Israel has decided to suspend a new segregated travel rule which separates Palestinian and Jewish passengers on buses travelling to the West Bank.
The defense ministry launched a three-month trial on May 20, but within hours PM Benjamin Netanyahu said it was “unacceptable”.
Groups representing Jewish settlers have been campaigning for segregated travel on security grounds.
About 500,000 Jews live in more than 100 settlements built since Israel’s 1967 occupation of the West Bank and East Jerusalem. The settlements are considered illegal under international law, though Israel disputes this.
The travel rules put in place by the Israeli defense ministry for a trial period would have applied to the tens of thousands of Palestinian workers who legally travel through checkpoints to work in Israel every day.
Instead of being free to travel home from Israel on any bus heading to the West Bank, the workers would have been required to return only on buses which went back to the checkpoint where they entered Israel – thus denying them access to shared buses which do not go to the checkpoints.

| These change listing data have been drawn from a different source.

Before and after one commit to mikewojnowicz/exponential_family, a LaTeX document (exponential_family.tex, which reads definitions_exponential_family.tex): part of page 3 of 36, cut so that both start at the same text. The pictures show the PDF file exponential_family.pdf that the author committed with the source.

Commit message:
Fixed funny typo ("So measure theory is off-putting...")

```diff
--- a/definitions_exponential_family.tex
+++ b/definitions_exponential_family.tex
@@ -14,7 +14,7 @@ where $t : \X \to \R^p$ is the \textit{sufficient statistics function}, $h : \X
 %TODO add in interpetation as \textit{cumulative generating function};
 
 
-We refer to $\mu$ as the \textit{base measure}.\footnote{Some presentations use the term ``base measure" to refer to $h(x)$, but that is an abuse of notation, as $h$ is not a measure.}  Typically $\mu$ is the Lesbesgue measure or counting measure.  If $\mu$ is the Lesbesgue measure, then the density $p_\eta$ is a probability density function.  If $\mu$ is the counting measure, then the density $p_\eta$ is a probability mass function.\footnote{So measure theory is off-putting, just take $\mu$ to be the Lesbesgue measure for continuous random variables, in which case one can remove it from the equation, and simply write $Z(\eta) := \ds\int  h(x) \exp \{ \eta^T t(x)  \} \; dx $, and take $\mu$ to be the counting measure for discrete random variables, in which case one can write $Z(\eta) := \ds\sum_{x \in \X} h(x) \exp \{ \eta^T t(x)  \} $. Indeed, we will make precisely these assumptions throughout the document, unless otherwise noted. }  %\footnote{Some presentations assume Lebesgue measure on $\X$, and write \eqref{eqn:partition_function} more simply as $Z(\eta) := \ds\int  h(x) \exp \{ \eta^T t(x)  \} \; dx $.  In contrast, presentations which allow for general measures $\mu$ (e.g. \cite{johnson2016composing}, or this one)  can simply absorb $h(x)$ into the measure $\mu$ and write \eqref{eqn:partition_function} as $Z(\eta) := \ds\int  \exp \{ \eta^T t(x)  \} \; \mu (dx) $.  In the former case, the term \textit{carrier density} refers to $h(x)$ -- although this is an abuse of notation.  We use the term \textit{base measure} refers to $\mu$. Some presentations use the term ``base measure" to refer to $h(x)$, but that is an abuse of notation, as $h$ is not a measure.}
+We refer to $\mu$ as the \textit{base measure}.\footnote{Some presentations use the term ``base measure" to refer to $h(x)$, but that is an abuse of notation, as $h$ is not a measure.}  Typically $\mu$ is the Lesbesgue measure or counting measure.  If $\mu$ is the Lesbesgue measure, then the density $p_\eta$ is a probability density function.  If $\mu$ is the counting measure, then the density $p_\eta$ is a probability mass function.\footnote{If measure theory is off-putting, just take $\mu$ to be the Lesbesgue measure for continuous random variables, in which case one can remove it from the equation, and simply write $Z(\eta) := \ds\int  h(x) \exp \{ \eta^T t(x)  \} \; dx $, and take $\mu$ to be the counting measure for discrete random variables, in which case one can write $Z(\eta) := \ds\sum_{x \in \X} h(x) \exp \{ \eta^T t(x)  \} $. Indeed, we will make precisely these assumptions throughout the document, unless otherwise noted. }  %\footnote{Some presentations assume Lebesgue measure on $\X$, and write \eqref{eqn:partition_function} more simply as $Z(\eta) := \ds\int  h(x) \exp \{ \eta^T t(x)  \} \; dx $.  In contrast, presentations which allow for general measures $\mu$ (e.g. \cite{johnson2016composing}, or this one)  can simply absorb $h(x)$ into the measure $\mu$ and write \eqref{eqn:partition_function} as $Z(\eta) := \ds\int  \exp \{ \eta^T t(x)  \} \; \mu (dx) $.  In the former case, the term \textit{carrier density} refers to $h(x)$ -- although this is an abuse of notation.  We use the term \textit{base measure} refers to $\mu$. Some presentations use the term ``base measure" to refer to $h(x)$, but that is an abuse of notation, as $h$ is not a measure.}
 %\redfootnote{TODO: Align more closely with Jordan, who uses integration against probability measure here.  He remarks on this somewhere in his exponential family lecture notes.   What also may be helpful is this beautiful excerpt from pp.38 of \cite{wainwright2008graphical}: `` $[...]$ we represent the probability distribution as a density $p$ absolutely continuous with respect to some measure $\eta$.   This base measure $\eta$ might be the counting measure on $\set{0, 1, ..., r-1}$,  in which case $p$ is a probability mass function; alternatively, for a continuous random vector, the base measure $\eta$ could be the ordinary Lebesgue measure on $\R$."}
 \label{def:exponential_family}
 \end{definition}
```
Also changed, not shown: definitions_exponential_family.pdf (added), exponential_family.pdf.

The effect would have been to segregate Jewish and Palestinian passengers onto different buses.
The leader of Israel’s opposition, Yitzhak Herzog of the Zionist Union, wrote on his Facebook page that the move was “a needless humiliation, a stain on the country’s face and citizens”, and had nothing to do with security.

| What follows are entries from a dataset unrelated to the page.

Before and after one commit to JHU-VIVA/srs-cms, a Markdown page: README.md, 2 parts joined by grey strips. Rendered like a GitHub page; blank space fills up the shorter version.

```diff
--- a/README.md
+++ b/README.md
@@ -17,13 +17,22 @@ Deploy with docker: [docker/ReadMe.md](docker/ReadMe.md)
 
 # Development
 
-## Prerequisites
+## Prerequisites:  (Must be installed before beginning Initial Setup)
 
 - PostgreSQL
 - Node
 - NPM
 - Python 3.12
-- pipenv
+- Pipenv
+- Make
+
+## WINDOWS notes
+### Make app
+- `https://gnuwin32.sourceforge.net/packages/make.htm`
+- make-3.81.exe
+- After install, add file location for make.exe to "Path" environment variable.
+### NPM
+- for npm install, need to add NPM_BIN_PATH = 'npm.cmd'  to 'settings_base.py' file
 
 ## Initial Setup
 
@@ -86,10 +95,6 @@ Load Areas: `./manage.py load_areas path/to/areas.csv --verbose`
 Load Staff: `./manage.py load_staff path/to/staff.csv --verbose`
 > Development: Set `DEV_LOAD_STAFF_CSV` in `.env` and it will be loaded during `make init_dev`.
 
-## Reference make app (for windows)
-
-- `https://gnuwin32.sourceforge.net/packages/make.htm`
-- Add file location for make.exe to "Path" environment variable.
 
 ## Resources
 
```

Yariv Oppenheimer, from the campaign group Peace Now, said: “When something looks like apartheid and smells like apartheid, then it’s apartheid.”

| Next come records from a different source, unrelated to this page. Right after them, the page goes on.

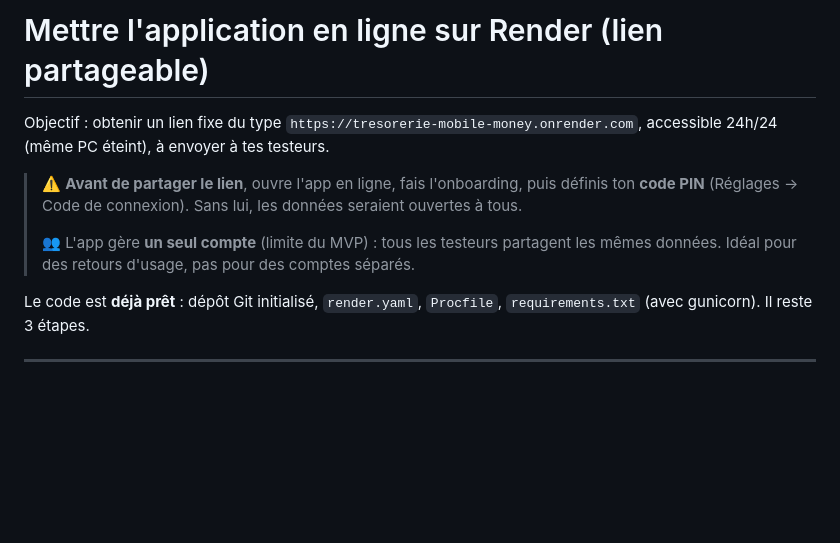
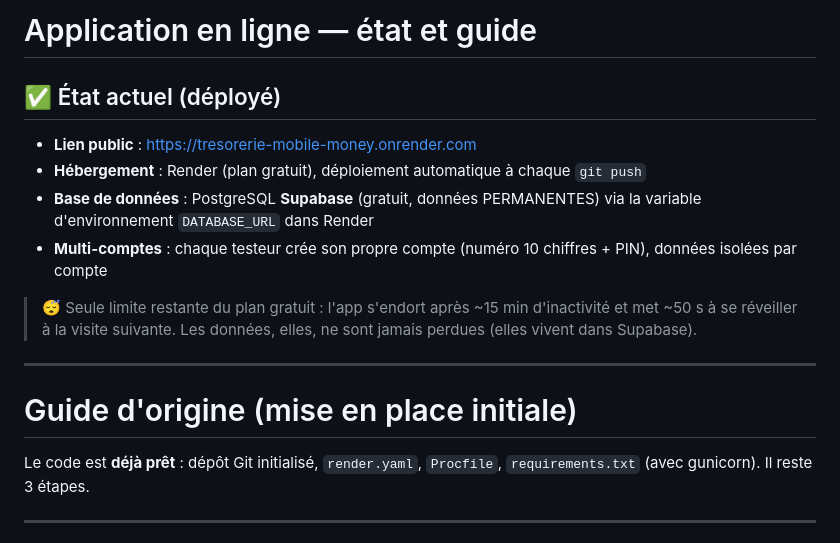
Before and after one commit to kaderyaro-spec/tresorerie-mobile-money, a Markdown page: DEPLOIEMENT.md, the part around the change. Drawn GitHub-style; blank space fills up the shorter version.

Commit message:
Doc: etat du deploiement avec Supabase (donnees permanentes)

```diff
--- a/DEPLOIEMENT.md
+++ b/DEPLOIEMENT.md
@@ -1,14 +1,21 @@
-# Mettre l'application en ligne sur Render (lien partageable)
+# Application en ligne — état et guide
 
-Objectif : obtenir un lien fixe du type `https://tresorerie-mobile-money.onrender.com`,
-accessible 24h/24 (même PC éteint), à envoyer à tes testeurs.
+## ✅ État actuel (déployé)
 
-> ⚠️ **Avant de partager le lien**, ouvre l'app en ligne, fais l'onboarding,
-> puis définis ton **code PIN** (Réglages → Code de connexion). Sans lui, les
-> données seraient ouvertes à tous.
->
-> 👥 L'app gère **un seul compte** (limite du MVP) : tous les testeurs partagent
-> les mêmes données. Idéal pour des retours d'usage, pas pour des comptes séparés.
+- **Lien public** : https://tresorerie-mobile-money.onrender.com
+- **Hébergement** : Render (plan gratuit), déploiement automatique à chaque `git push`
+- **Base de données** : PostgreSQL **Supabase** (gratuit, données PERMANENTES)
+  via la variable d'environnement `DATABASE_URL` dans Render
+- **Multi-comptes** : chaque testeur crée son propre compte (numéro 10 chiffres + PIN),
+  données isolées par compte
+
+> 😴 Seule limite restante du plan gratuit : l'app s'endort après ~15 min
+> d'inactivité et met ~50 s à se réveiller à la visite suivante. Les données,
+> elles, ne sont jamais perdues (elles vivent dans Supabase).
+
+---
+
+# Guide d'origine (mise en place initiale)
 
 Le code est **déjà prêt** : dépôt Git initialisé, `render.yaml`, `Procfile`,
 `requirements.txt` (avec gunicorn). Il reste 3 étapes.
```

Many Jewish settlers who use the same buses to travel back to their own communities argue that allowing Palestinian passengers onto the buses creates a security risk.